Third, strengthening the credibility and integrity of state institutions is integral to a process of governance transition. Even in the mature rich democratic countries, the motives of elected public representatives are held in the public eye with a degree of suspicion. It is the non-elected state institutions that most enjoy the confidence of the public -- be it the higher judiciary or the higher echelons of civil bureaucracy or the authorities responsible for holding elections or the anti-corruption and other watch-dog bodies. This is where we have done poorly. The successive governments have transformed some of these watch-dogs into lap-dogs. Without restoring the credibility of these institutions, any attempt to put together the Humpty Dumpty of our democracy is bound to fail.
Last but not least, we need to inculcate some degree of cooperation and accommodation in our otherwise individualistic approach to political and economic entrepreneurship. In politics, we have feudalistic hierarchical relationships based on patronage politics instead of collective action among equals. Thus far, individualistic entrepreneurial drive has been the main contributing factor behind our economic growth. It is no accident that we are the world leader in promoting micro entrepreneurship through microcredit, but have failed miserably in sustaining any successful model of co-operatives, including the once famous Comilla model of co-operatives. Even the impressive gains in Bangladesh in many social development indicators were achieved through policy interventions at the household level rather than through community based actions to demand and sanction public service delivery.
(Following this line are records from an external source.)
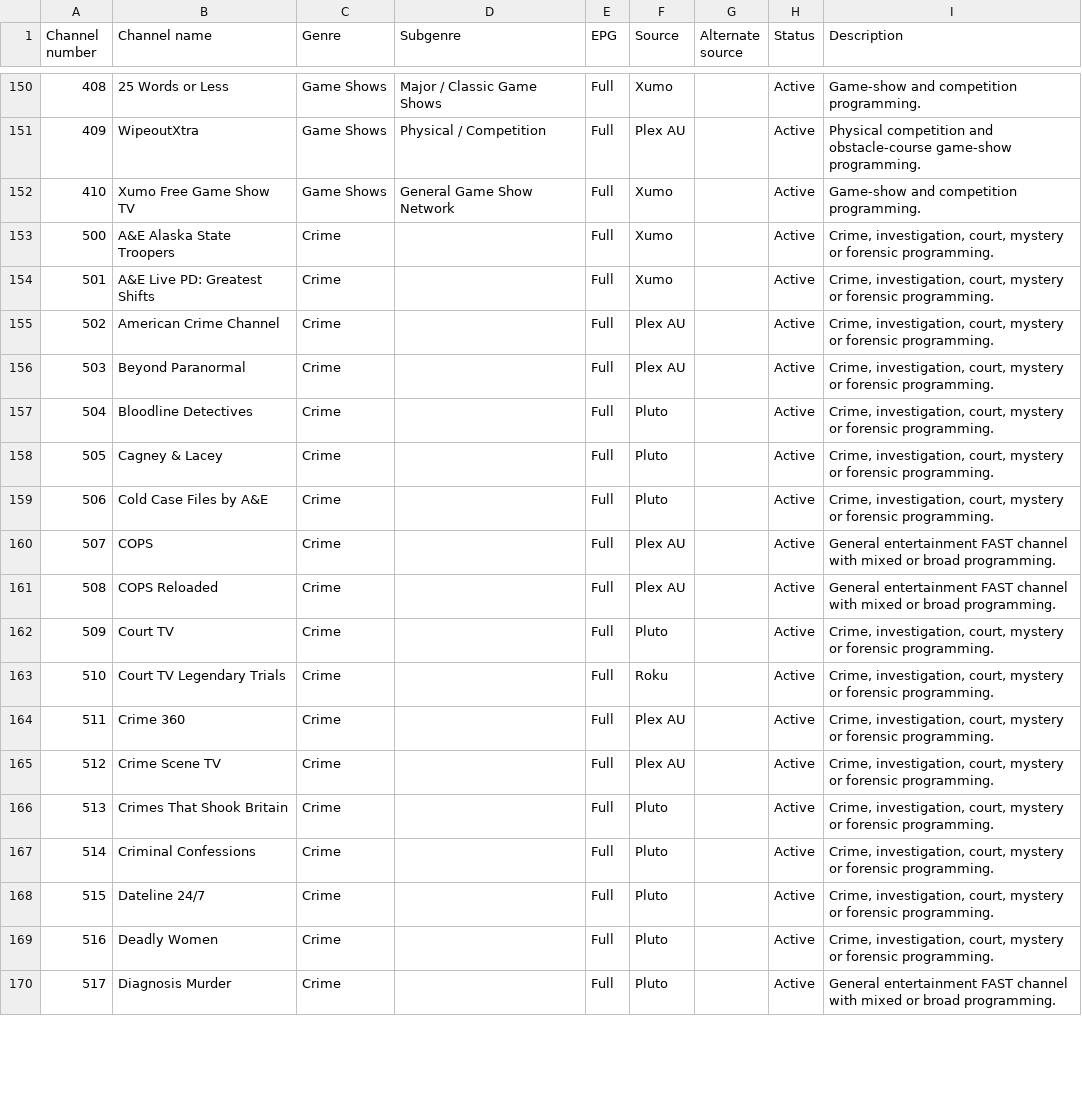
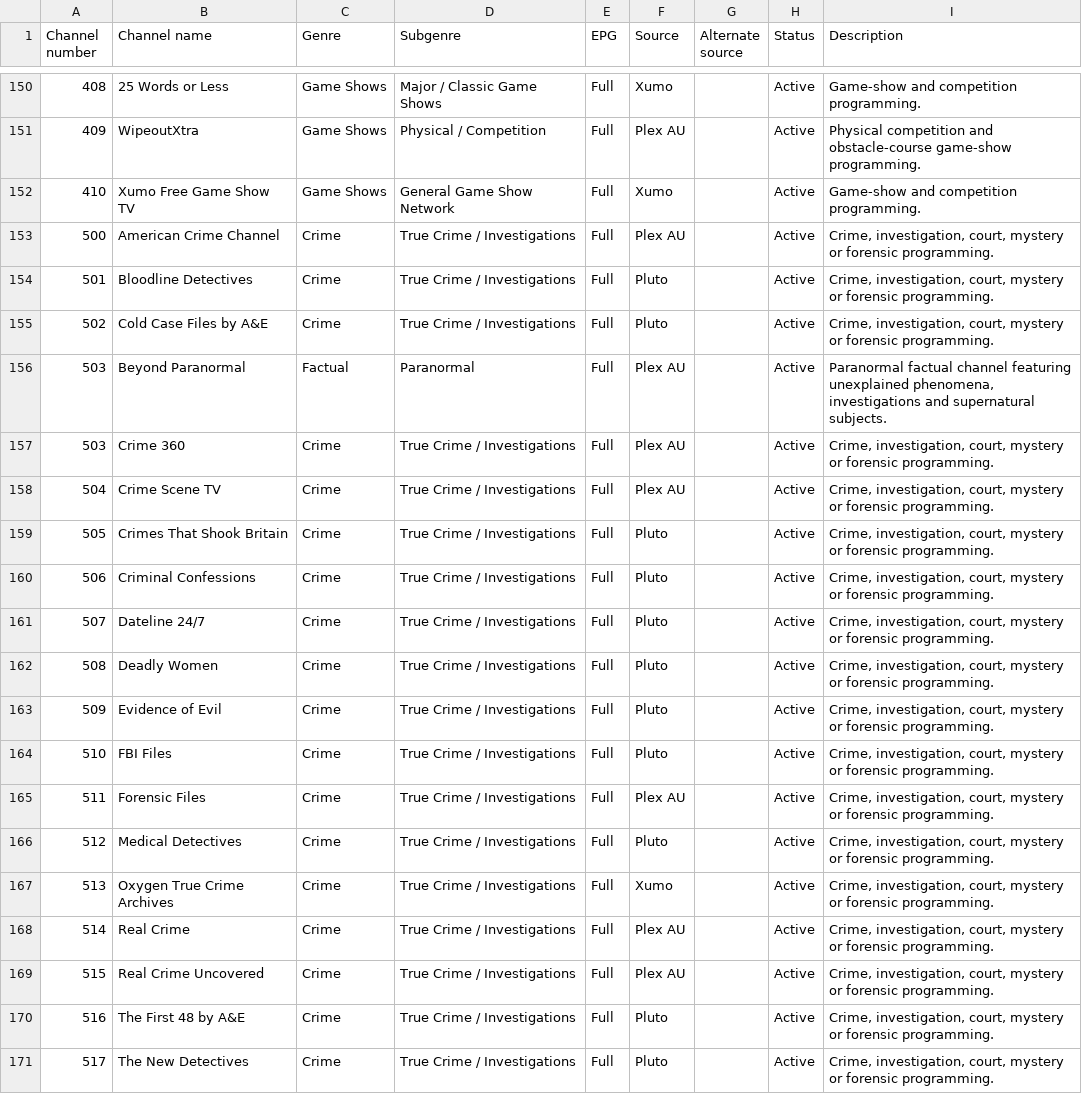
Before and after one commit to safetyblade/autv, a CSV file: channel_guide.csv, drawn as a sheet; only a part is shown, gaps mark what is left out; the diff covers the shown part only.

Commit message:
data: order Crime and move paranormal channels

```diff
--- a/channel_guide.csv
+++ b/channel_guide.csv
@@ -152,19 +152,20 @@ Channel number,Channel name,Genre,Subgenre,EPG,Source,Alternate source,Status,De
 410,Xumo Free Game Show TV,Game Shows,General Game Show Network,Full,Xumo,,Active,Game-show and competition programming.
-500,A&E Alaska State Troopers,Crime,,Full,Xumo,,Active,"Crime, investigation, court, mystery or forensic programming."
-501,A&E Live PD: Greatest Shifts,Crime,,Full,Xumo,,Active,"Crime, investigation, court, mystery or forensic programming."
-502,American Crime Channel,Crime,,Full,Plex AU,,Active,"Crime, investigation, court, mystery or forensic programming."
-503,Beyond Paranormal,Crime,,Full,Plex AU,,Active,"Crime, investigation, court, mystery or forensic programming."
-504,Bloodline Detectives,Crime,,Full,Pluto,,Active,"Crime, investigation, court, mystery or forensic programming."
-505,Cagney & Lacey,Crime,,Full,Pluto,,Active,"Crime, investigation, court, mystery or forensic programming."
-506,Cold Case Files by A&E,Crime,,Full,Pluto,,Active,"Crime, investigation, court, mystery or forensic programming."
-507,COPS,Crime,,Full,Plex AU,,Active,General entertainment FAST channel with mixed or broad programming.
-508,COPS Reloaded,Crime,,Full,Plex AU,,Active,General entertainment FAST channel with mixed or broad programming.
-509,Court TV,Crime,,Full,Pluto,,Active,"Crime, investigation, court, mystery or forensic programming."
-510,Court TV Legendary Trials,Crime,,Full,Roku,,Active,"Crime, investigation, court, mystery or forensic programming."
-511,Crime 360,Crime,,Full,Plex AU,,Active,"Crime, investigation, court, mystery or forensic programming."
-512,Crime Scene TV,Crime,,Full,Plex AU,,Active,"Crime, investigation, court, mystery or forensic programming."
-513,Crimes That Shook Britain,Crime,,Full,Pluto,,Active,"Crime, investigation, court, mystery or forensic programming."
-514,Criminal Confessions,Crime,,Full,Pluto,,Active,"Crime, investigation, court, mystery or forensic programming."
-515,Dateline 24/7,Crime,,Full,Pluto,,Active,"Crime, investigation, court, mystery or forensic programming."
-516,Deadly Women,Crime,,Full,Pluto,,Active,"Crime, investigation, court, mystery or forensic programming."
-517,Diagnosis Murder,Crime,,Full,Pluto,,Active,General entertainment FAST channel with mixed or broad programming.
+500,American Crime Channel,Crime,True Crime / Investigations,Full,Plex AU,,Active,"Crime, investigation, court, mystery or forensic programming."
+501,Bloodline Detectives,Crime,True Crime / Investigations,Full,Pluto,,Active,"Crime, investigation, court, mystery or forensic programming."
+502,Cold Case Files by A&E,Crime,True Crime / Investigations,Full,Pluto,,Active,"Crime, investigation, court, mystery or forensic programming."
+503,Beyond Paranormal,Factual,Paranormal,Full,Plex AU,,Active,"Paranormal factual channel featuring unexplained phenomena, investigations and supernatural subjects."
+503,Crime 360,Crime,True Crime / Investigations,Full,Plex AU,,Active,"Crime, investigation, court, mystery or forensic programming."
+504,Crime Scene TV,Crime,True Crime / Investigations,Full,Plex AU,,Active,"Crime, investigation, court, mystery or forensic programming."
+505,Crimes That Shook Britain,Crime,True Crime / Investigations,Full,Pluto,,Active,"Crime, investigation, court, mystery or forensic programming."
+506,Criminal Confessions,Crime,True Crime / Investigations,Full,Pluto,,Active,"Crime, investigation, court, mystery or forensic programming."
+507,Dateline 24/7,Crime,True Crime / Investigations,Full,Pluto,,Active,"Crime, investigation, court, mystery or forensic programming."
+508,Deadly Women,Crime,True Crime / Investigations,Full,Pluto,,Active,"Crime, investigation, court, mystery or forensic programming."
+509,Evidence of Evil,Crime,True Crime / Investigations,Full,Pluto,,Active,"Crime, investigation, court, mystery or forensic programming."
+510,FBI Files,Crime,True Crime / Investigations,Full,Pluto,,Active,"Crime, investigation, court, mystery or forensic programming."
+511,Forensic Files,Crime,True Crime / Investigations,Full,Plex AU,,Active,"Crime, investigation, court, mystery or forensic programming."
+512,Medical Detectives,Crime,True Crime / Investigations,Full,Pluto,,Active,"Crime, investigation, court, mystery or forensic programming."
+513,Oxygen True Crime Archives,Crime,True Crime / Investigations,Full,Xumo,,Active,"Crime, investigation, court, mystery or forensic programming."
+514,Real Crime,Crime,True Crime / Investigations,Full,Plex AU,,Active,"Crime, investigation, court, mystery or forensic programming."
+515,Real Crime Uncovered,Crime,True Crime / Investigations,Full,Plex AU,,Active,"Crime, investigation, court, mystery or forensic programming."
+516,The First 48 by A&E,Crime,True Crime / Investigations,Full,Pluto,,Active,"Crime, investigation, court, mystery or forensic programming."
+517,The New Detectives,Crime,True Crime / Investigations,Full,Pluto,,Active,"Crime, investigation, court, mystery or forensic programming."
```
Also changed, not shown: 1 added row, 2 removed rows and 64 edited cells elsewhere in this file.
The individualistic approach to entrepreneurship may be historically rooted in our rice-based economy, where easy rain-fed cultivation used to require little mutual help among farmers, in contrast to most other regions where cultivation was more labour-intensive or dependent on maintaining an irrigation system. Recent studies have found links between historical agricultural practices in various regions with attitudes towards cooperation. Whatever be the reason for our cultural trait in this regard, we may now increasingly need more cooperative arrangements in many areas ranging from optimal use of scarce land to sustainable urbanisation to protection of environment. Similarly, a more cooperative and accommodative approach among political parties will also be needed to sustain any workable form of democracy. The narratives on Bangladesh have for sure changed over the years: it is no more considered a “test case of development.” But the country still remains a test case of whether economic development and democracy promotion can proceed hand in hand in such a low-income yet resilient and dynamic society.
The writer is an eminent economist. This write-up is based on the presentation made at the first workshop of the Bangladesh Economists' Forum, Dhaka, June 21-22, 2014.